By early afternoon the gunfire had stopped and M23 soldiers marched down the potholed main boulevards, unimpeded. Their senior commanders, who the United Nations has accused of grave crimes including recruiting child soldiers, summary executions and rape, paraded around the town in all-terrain vehicles, waving to the thousands of people who left their barricaded houses to see them.
The United Nations peacekeepers, known by their acronym MONUSCO, were not helping the government forces during Tuesday's battle because they do not have a mandate to engage the rebels, said Congolese military spokesman Olivier Hamuli, who expressed frustration over the lack of action by the peacekeepers.
"MONUSCO is keeping its defensive positions. They do not have the mandate to fight the M23. Unfortunately, the M23 did not obey the MONUSCO warnings and went past their positions (at the airport). We ask that the MONUSCO do more," he said.
A U.N. spokesman said in New York said that the nearly 1,500 U.N. peacekeepers in Goma held their fire to avoid triggering a battle. The peacekeepers "cannot substitute for the efforts of national forces" in Congo, said spokesman Eduardo del Buey.
French Foreign Minister Laurent Fabius said Tuesday that the mandate of the U.N. forces in Congo "must be reviewed." Speaking in Paris, he said it is "absurd" that the U.N. has 17,000 peacekeepers in all of Congo but they "couldn't stop several hundred men" in Goma.
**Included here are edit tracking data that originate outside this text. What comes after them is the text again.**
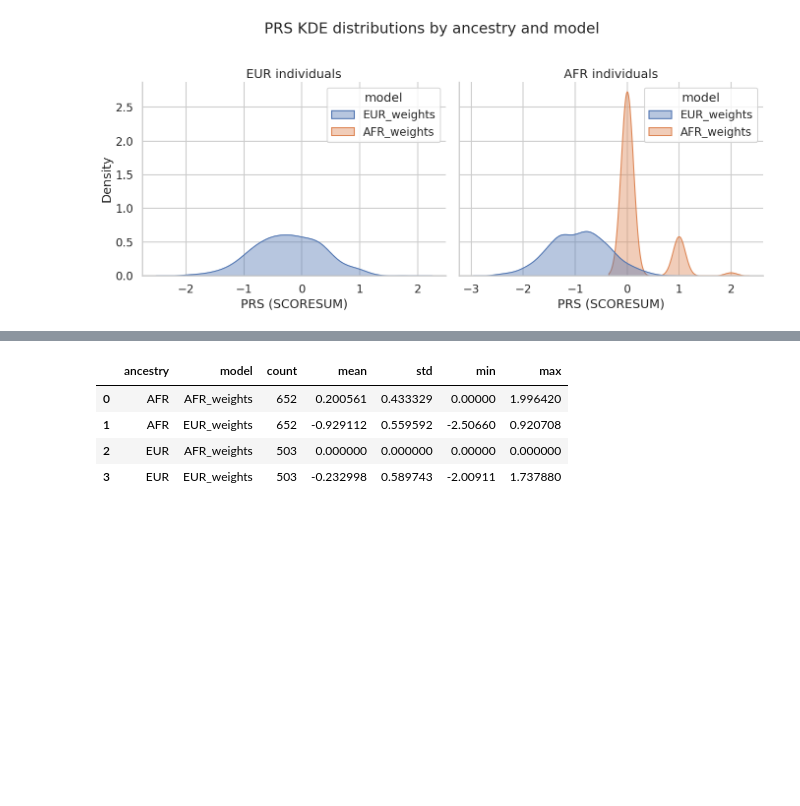
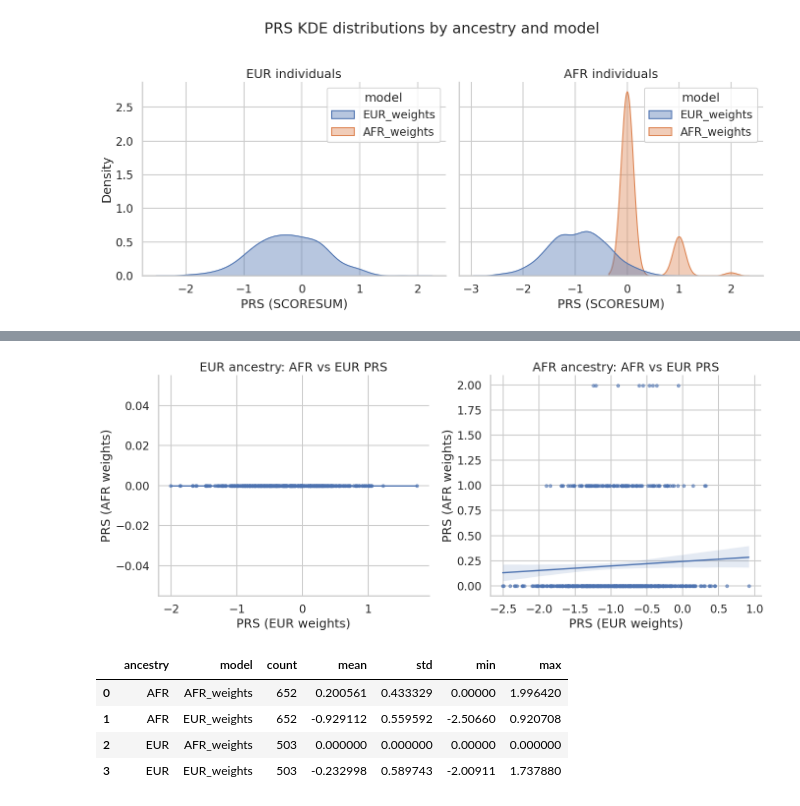
Before and after one commit to MAlam1802/begining-bioinformatics, a Jupyter notebook: Project Repo/Cross_Ancestry_PRS.ipynb, the cells around one changed output, grey strips where cells are left out. Cells and saved outputs as stored; diff of their text form; code cells hidden in the pictures; blank space fills up the shorter version.

```diff
--- a/Project Repo/Cross_Ancestry_PRS.ipynb
+++ b/Project Repo/Cross_Ancestry_PRS.ipynb
@@ -338,3 +341,10 @@ plt.tight_layout()
 plt.show()
 # %% [output]
 [figure]
+# %%
+# For EUR individuals: PRS_EUR_weights_on_EUR AND PRS_AFR_weights_on_EUR
+prs_eur = prs_long[prs_long["ancestry"] == "EUR"].pivot_table(
+    index="IID", columns="model", values="PRS"
+).reset_index()
+
+prs_eur.head()
@@ -340,0 +358,6 @@ plt.show()
+# %%
+prs_afr = prs_long[prs_long["ancestry"] == "AFR"].pivot_table(
+    index="IID", columns="model", values="PRS"
+).reset_index()
+
+prs_afr.head()
@@ -341,3 +392,36 @@ plt.show()
+# %%
+fig, axes = plt.subplots(1, 2, figsize=(14, 6), sharex=False, sharey=False)
+
+# EUR ancestry
+sns.regplot(
+    data=prs_eur,
+    x="EUR_weights",
+    y="AFR_weights",
+    ax=axes[0],
+    scatter_kws={"alpha": 0.6, "s": 20},
+    line_kws={"linewidth": 2}
+)
+axes[0].set_title("EUR ancestry: AFR vs EUR PRS")
+axes[0].set_xlabel("PRS (EUR weights)")
+axes[0].set_ylabel("PRS (AFR weights)")
+
+# AFR ancestry
+sns.regplot(
+    data=prs_afr,
+    x="EUR_weights",
+    y="AFR_weights",
+    ax=axes[1],
+    scatter_kws={"alpha": 0.6, "s": 20},
+    line_kws={"linewidth": 2}
+)
+axes[1].set_title("AFR ancestry: AFR vs EUR PRS")
+axes[1].set_xlabel("PRS (EUR weights)")
+axes[1].set_ylabel("PRS (AFR weights)")
+
+plt.tight_layout()
+plt.show()
+# %% [output]
+[figure, added]
 # %%
 summary = (
     prs_long
```
Also changed, not shown: parts of 8 cells of this notebook.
The French minister also said a rapprochement between Congo and Rwanda was critical to solving the crisis. Fabius said he's been in touch with officials in both countries.